─── Listed entries

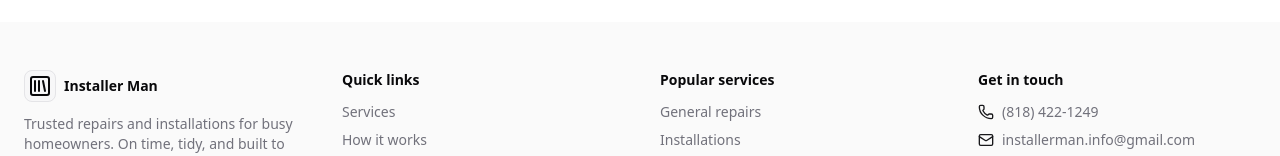
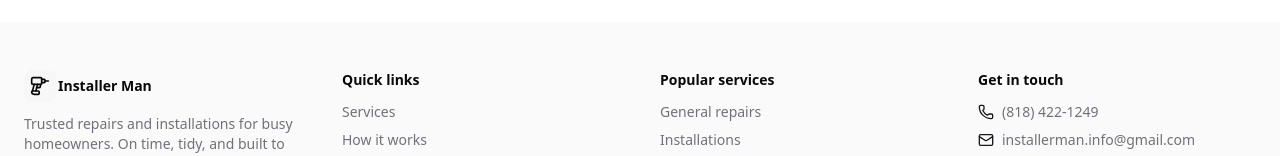
Before and after one commit to arashmidus/installer, a Next.js app: page /about in a window 1280 px wide. Shown: the part 2234-2390 px from the top of the page. Built offline with nearby package versions, Linux system fonts and the light colour scheme.

Commit message:
chore: update calculator and footer styling

```diff
--- a/components/CostCalculator.tsx
+++ b/components/CostCalculator.tsx
@@ -383,7 +383,7 @@ export default function CostCalculator() {
                 toast.success(`Budget set to ${formatCurrency(rounded)} in the form`);
               }}
             >
-              Submit to contact form
+              Submit estimate
             </Button>
 
           </div>
--- a/components/SiteFooter.tsx
+++ b/components/SiteFooter.tsx
@@ -1,5 +1,5 @@
 import Link from "next/link";
-import { SquareLibrary, Phone, Mail, Clock, MapPin } from "lucide-react";
+import { Drill, Phone, Mail, Clock, MapPin } from "lucide-react";
 
 export default function SiteFooter() {
   return (
@@ -8,9 +8,9 @@ export default function SiteFooter() {
         <div className="grid grid-cols-1 gap-10 sm:grid-cols-2 lg:grid-cols-4">
           {/* Brand */}
           <div className="space-y-3">
-            <div className="flex items-center gap-2">
-              <div className="inline-flex h-8 w-8 items-center justify-center rounded-md border bg-secondary/50">
-                <SquareLibrary className="size-6" />
+            <div className="flex items-center gap-0.5">
+              <div className="inline-flex h-8 w-8 border-none items-center justify-center rounded-md border bg-secondary/50">
+                <Drill className="size-5" />
               </div>
               <span className="text-sm font-semibold">Installer Man</span>
             </div>
```
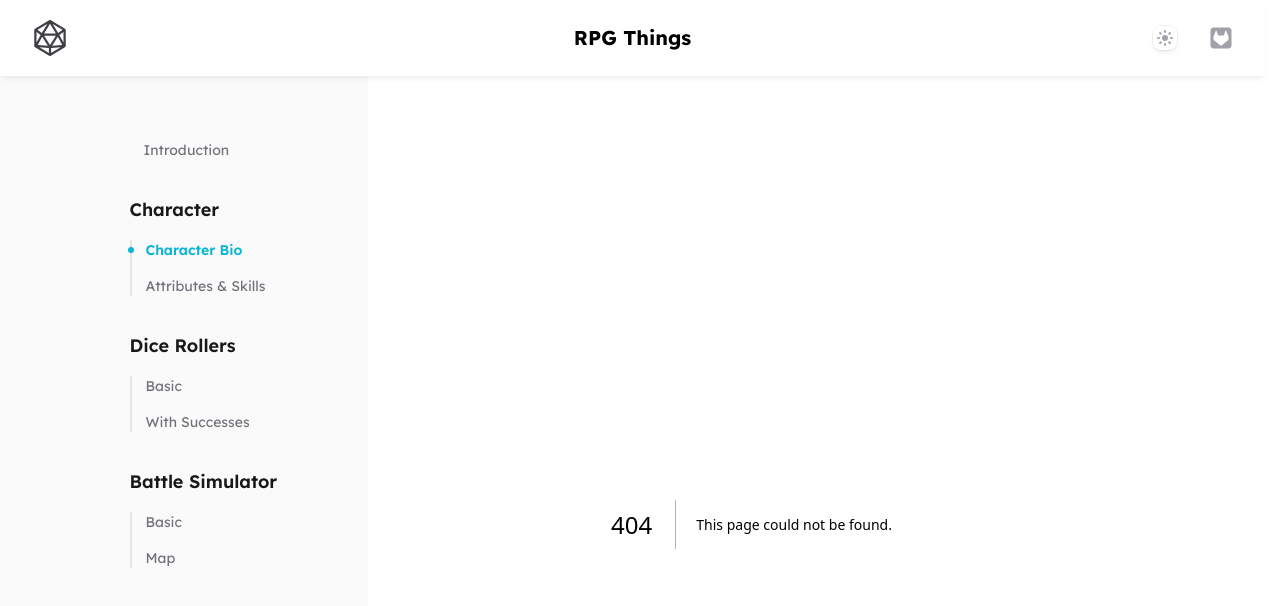
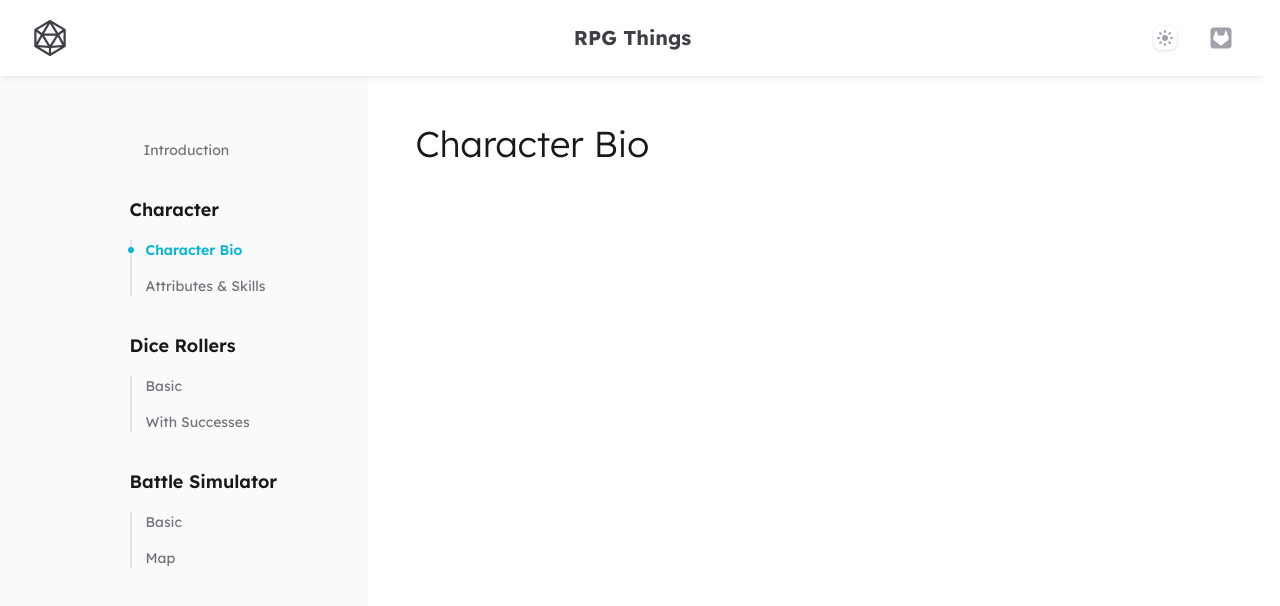
Before and after one commit to starbornone/rpg-things, a Next.js app: page /character in a window 1280 px wide. Before the commit this address had no page. Shown: the top 606 px of the page. Built offline with nearby package versions, Linux system fonts and the light colour scheme.

Commit message:
Simplified CharacterPage for now

```diff
--- /dev/null
+++ b/src/app/character/CharacterPage.tsx
@@ -0,0 +1,9 @@
+import { PageHeading } from '@/components';
+
+export default function CharacterPage() {
+  return (
+    <div className="flex flex-col gap-8">
+      <PageHeading>Character Bio</PageHeading>
+    </div>
+  );
+}
--- /dev/null
+++ b/src/app/character/page.tsx
@@ -0,0 +1,11 @@
+import { Metadata } from 'next';
+import CharacterPage from './CharacterPage';
+
+export const metadata: Metadata = {
+  title: 'Character Bio',
+  description: '',
+};
+
+export default function Page() {
+  return <CharacterPage />;
+}
```
Also changed, not shown: src/app/character/_forms/index.ts (added).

──────

Task goal
Reproduce every line above that contains the string "import".

Solution below
 import Link from "next/link";
-import { SquareLibrary, Phone, Mail, Clock, MapPin } from "lucide-react";
+import { Drill, Phone, Mail, Clock, MapPin } from "lucide-react";
+import { PageHeading } from '@/components';
+import { Metadata } from 'next';
+import CharacterPage from './CharacterPage';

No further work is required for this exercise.